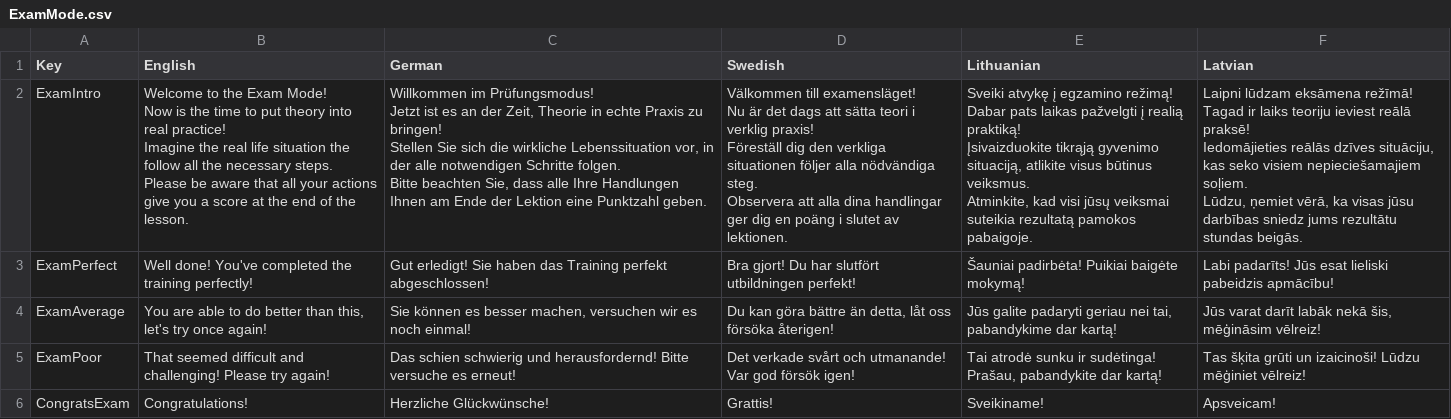
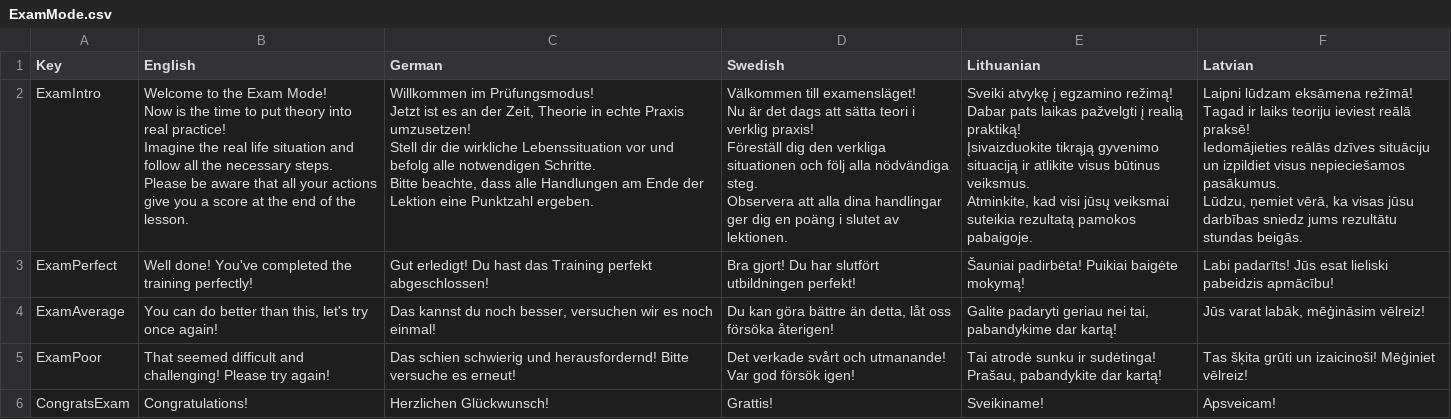
Before and after one commit to XRINTAMT/DTNET, a CSV file: Assets/Resources/Localization/ExamMode.csv, drawn as a sheet.

```diff
--- a/Assets/Resources/Localization/ExamMode.csv
+++ b/Assets/Resources/Localization/ExamMode.csv
@@ -1,26 +1,26 @@
 Key,English,German,Swedish,Lithuanian,Latvian
-ExamIntro,"Welcome to the Exam Mode!
-Now is the time to put theory into real practice!
-Imagine the real life situation the follow all the necessary steps.
-
-Please be aware that all your actions give you a score at the end of the lesson.","Willkommen im Prüfungsmodus!
-Jetzt ist es an der Zeit, Theorie in echte Praxis zu bringen!
-Stellen Sie sich die wirkliche Lebenssituation vor, in der alle notwendigen Schritte folgen.
-
-Bitte beachten Sie, dass alle Ihre Handlungen Ihnen am Ende der Lektion eine Punktzahl geben.","Välkommen till examensläget!
-Nu är det dags att sätta teori i verklig praxis!
-Föreställ dig den verkliga situationen följer alla nödvändiga steg.
-
-Observera att alla dina handlingar ger dig en poäng i slutet av lektionen.","Sveiki atvykę į egzamino režimą!
-Dabar pats laikas pažvelgti į realią praktiką!
-Įsivaizduokite tikrąją gyvenimo situaciją, atlikite visus būtinus veiksmus.
-
-Atminkite, kad visi jūsų veiksmai suteikia rezultatą pamokos pabaigoje.","Laipni lūdzam eksāmena režīmā!
-Tagad ir laiks teoriju ieviest reālā praksē!
-Iedomājieties reālās dzīves situāciju, kas seko visiem nepieciešamajiem soļiem.
-
-Lūdzu, ņemiet vērā, ka visas jūsu darbības sniedz jums rezultātu stundas beigās."
-ExamPerfect,Well done! You've completed the training perfectly!,Gut erledigt! Sie haben das Training perfekt abgeschlossen!,Bra gjort! Du har slutfört utbildningen perfekt!,Šauniai padirbėta! Puikiai baigėte mokymą!,Labi padarīts! Jūs esat lieliski pabeidzis apmācību!
-ExamAverage,"You are able to do better than this, let's try once again!","Sie können es besser machen, versuchen wir es noch einmal!","Du kan göra bättre än detta, låt oss försöka återigen!","Jūs galite padaryti geriau nei tai, pabandykime dar kartą!","Jūs varat darīt labāk nekā šis, mēģināsim vēlreiz!"
-ExamPoor,That seemed difficult and challenging! Please try again!,Das schien schwierig und herausfordernd! Bitte versuche es erneut!,Det verkade svårt och utmanande! Var god försök igen!,"Tai atrodė sunku ir sudėtinga! Prašau, pabandykite dar kartą!",Tas šķita grūti un izaicinoši! Lūdzu mēģiniet vēlreiz!
-CongratsExam,Congratulations!,Herzliche Glückwünsche!,Grattis!,Sveikiname!,Apsveicam!
+ExamIntro,"Welcome to the Exam Mode!
+Now is the time to put theory into real practice!
+Imagine the real life situation and follow all the necessary steps.
+
+Please be aware that all your actions give you a score at the end of the lesson.","Willkommen im Prüfungsmodus!
+Jetzt ist es an der Zeit, Theorie in echte Praxis umzusetzen!
+Stell dir die wirkliche Lebenssituation vor und befolg alle notwendigen Schritte.
+
+Bitte beachte, dass alle Handlungen am Ende der Lektion eine Punktzahl ergeben.","Välkommen till examensläget!
+Nu är det dags att sätta teori i verklig praxis!
+Föreställ dig den verkliga situationen och följ alla nödvändiga steg.
+
+Observera att alla dina handlingar ger dig en poäng i slutet av lektionen.","Sveiki atvykę į egzamino režimą!
+Dabar pats laikas pažvelgti į realią praktiką!
+Įsivaizduokite tikrąją gyvenimo situaciją ir atlikite visus būtinus veiksmus.
+
+Atminkite, kad visi jūsų veiksmai suteikia rezultatą pamokos pabaigoje.","Laipni lūdzam eksāmena režīmā!
+Tagad ir laiks teoriju ieviest reālā praksē!
+Iedomājieties reālās dzīves situāciju un izpildiet visus nepieciešamos pasākumus.
+
+Lūdzu, ņemiet vērā, ka visas jūsu darbības sniedz jums rezultātu stundas beigās."
+ExamPerfect,Well done! You've completed the training perfectly!,Gut erledigt! Du hast das Training perfekt abgeschlossen!,Bra gjort! Du har slutfört utbildningen perfekt!,Šauniai padirbėta! Puikiai baigėte mokymą!,Labi padarīts! Jūs esat lieliski pabeidzis apmācību!
+ExamAverage,"You can do better than this, let's try once again!","Das kannst du noch besser, versuchen wir es noch einmal!","Du kan göra bättre än detta, låt oss försöka återigen!","Galite padaryti geriau nei tai, pabandykime dar kartą!","Jūs varat labāk, mēģināsim vēlreiz!"
+ExamPoor,That seemed difficult and challenging! Please try again!,Das schien schwierig und herausfordernd! Bitte versuche es erneut!,Det verkade svårt och utmanande! Var god försök igen!,"Tai atrodė sunku ir sudėtinga! Prašau, pabandykite dar kartą!",Tas šķita grūti un izaicinoši! Mēģiniet vēlreiz!
+CongratsExam,Congratulations!,Herzlichen Glückwunsch!,Grattis!,Sveikiname!,Apsveicam!
```
Also changed, not shown: Assets/Resources/Localization/GuidedMode.csv, Assets/Resources/Localization/Menu.csv, 3 other files.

Goal of the exercise ->
Write out the listing again word for word, but without its pictures.

Task solution ->
Before and after one commit to XRINTAMT/DTNET, a CSV file: Assets/Resources/Localization/ExamMode.csv, drawn as a sheet.

```diff
--- a/Assets/Resources/Localization/ExamMode.csv
+++ b/Assets/Resources/Localization/ExamMode.csv
@@ -1,26 +1,26 @@
 Key,English,German,Swedish,Lithuanian,Latvian
-ExamIntro,"Welcome to the Exam Mode!
-Now is the time to put theory into real practice!
-Imagine the real life situation the follow all the necessary steps.
-
-Please be aware that all your actions give you a score at the end of the lesson.","Willkommen im Prüfungsmodus!
-Jetzt ist es an der Zeit, Theorie in echte Praxis zu bringen!
-Stellen Sie sich die wirkliche Lebenssituation vor, in der alle notwendigen Schritte folgen.
-
-Bitte beachten Sie, dass alle Ihre Handlungen Ihnen am Ende der Lektion eine Punktzahl geben.","Välkommen till examensläget!
-Nu är det dags att sätta teori i verklig praxis!
-Föreställ dig den verkliga situationen följer alla nödvändiga steg.
-
-Observera att alla dina handlingar ger dig en poäng i slutet av lektionen.","Sveiki atvykę į egzamino režimą!
-Dabar pats laikas pažvelgti į realią praktiką!
-Įsivaizduokite tikrąją gyvenimo situaciją, atlikite visus būtinus veiksmus.
-
-Atminkite, kad visi jūsų veiksmai suteikia rezultatą pamokos pabaigoje.","Laipni lūdzam eksāmena režīmā!
-Tagad ir laiks teoriju ieviest reālā praksē!
-Iedomājieties reālās dzīves situāciju, kas seko visiem nepieciešamajiem soļiem.
-
-Lūdzu, ņemiet vērā, ka visas jūsu darbības sniedz jums rezultātu stundas beigās."
-ExamPerfect,Well done! You've completed the training perfectly!,Gut erledigt! Sie haben das Training perfekt abgeschlossen!,Bra gjort! Du har slutfört utbildningen perfekt!,Šauniai padirbėta! Puikiai baigėte mokymą!,Labi padarīts! Jūs esat lieliski pabeidzis apmācību!
-ExamAverage,"You are able to do better than this, let's try once again!","Sie können es besser machen, versuchen wir es noch einmal!","Du kan göra bättre än detta, låt oss försöka återigen!","Jūs galite padaryti geriau nei tai, pabandykime dar kartą!","Jūs varat darīt labāk nekā šis, mēģināsim vēlreiz!"
-ExamPoor,That seemed difficult and challenging! Please try again!,Das schien schwierig und herausfordernd! Bitte versuche es erneut!,Det verkade svårt och utmanande! Var god försök igen!,"Tai atrodė sunku ir sudėtinga! Prašau, pabandykite dar kartą!",Tas šķita grūti un izaicinoši! Lūdzu mēģiniet vēlreiz!
-CongratsExam,Congratulations!,Herzliche Glückwünsche!,Grattis!,Sveikiname!,Apsveicam!
+ExamIntro,"Welcome to the Exam Mode!
+Now is the time to put theory into real practice!
+Imagine the real life situation and follow all the necessary steps.
+
+Please be aware that all your actions give you a score at the end of the lesson.","Willkommen im Prüfungsmodus!
+Jetzt ist es an der Zeit, Theorie in echte Praxis umzusetzen!
+Stell dir die wirkliche Lebenssituation vor und befolg alle notwendigen Schritte.
+
+Bitte beachte, dass alle Handlungen am Ende der Lektion eine Punktzahl ergeben.","Välkommen till examensläget!
+Nu är det dags att sätta teori i verklig praxis!
+Föreställ dig den verkliga situationen och följ alla nödvändiga steg.
+
+Observera att alla dina handlingar ger dig en poäng i slutet av lektionen.","Sveiki atvykę į egzamino režimą!
+Dabar pats laikas pažvelgti į realią praktiką!
+Įsivaizduokite tikrąją gyvenimo situaciją ir atlikite visus būtinus veiksmus.
+
+Atminkite, kad visi jūsų veiksmai suteikia rezultatą pamokos pabaigoje.","Laipni lūdzam eksāmena režīmā!
+Tagad ir laiks teoriju ieviest reālā praksē!
+Iedomājieties reālās dzīves situāciju un izpildiet visus nepieciešamos pasākumus.
+
+Lūdzu, ņemiet vērā, ka visas jūsu darbības sniedz jums rezultātu stundas beigās."
+ExamPerfect,Well done! You've completed the training perfectly!,Gut erledigt! Du hast das Training perfekt abgeschlossen!,Bra gjort! Du har slutfört utbildningen perfekt!,Šauniai padirbėta! Puikiai baigėte mokymą!,Labi padarīts! Jūs esat lieliski pabeidzis apmācību!
+ExamAverage,"You can do better than this, let's try once again!","Das kannst du noch besser, versuchen wir es noch einmal!","Du kan göra bättre än detta, låt oss försöka återigen!","Galite padaryti geriau nei tai, pabandykime dar kartą!","Jūs varat labāk, mēģināsim vēlreiz!"
+ExamPoor,That seemed difficult and challenging! Please try again!,Das schien schwierig und herausfordernd! Bitte versuche es erneut!,Det verkade svårt och utmanande! Var god försök igen!,"Tai atrodė sunku ir sudėtinga! Prašau, pabandykite dar kartą!",Tas šķita grūti un izaicinoši! Mēģiniet vēlreiz!
+CongratsExam,Congratulations!,Herzlichen Glückwunsch!,Grattis!,Sveikiname!,Apsveicam!
```
Also changed, not shown: Assets/Resources/Localization/GuidedMode.csv, Assets/Resources/Localization/Menu.csv, 3 other files.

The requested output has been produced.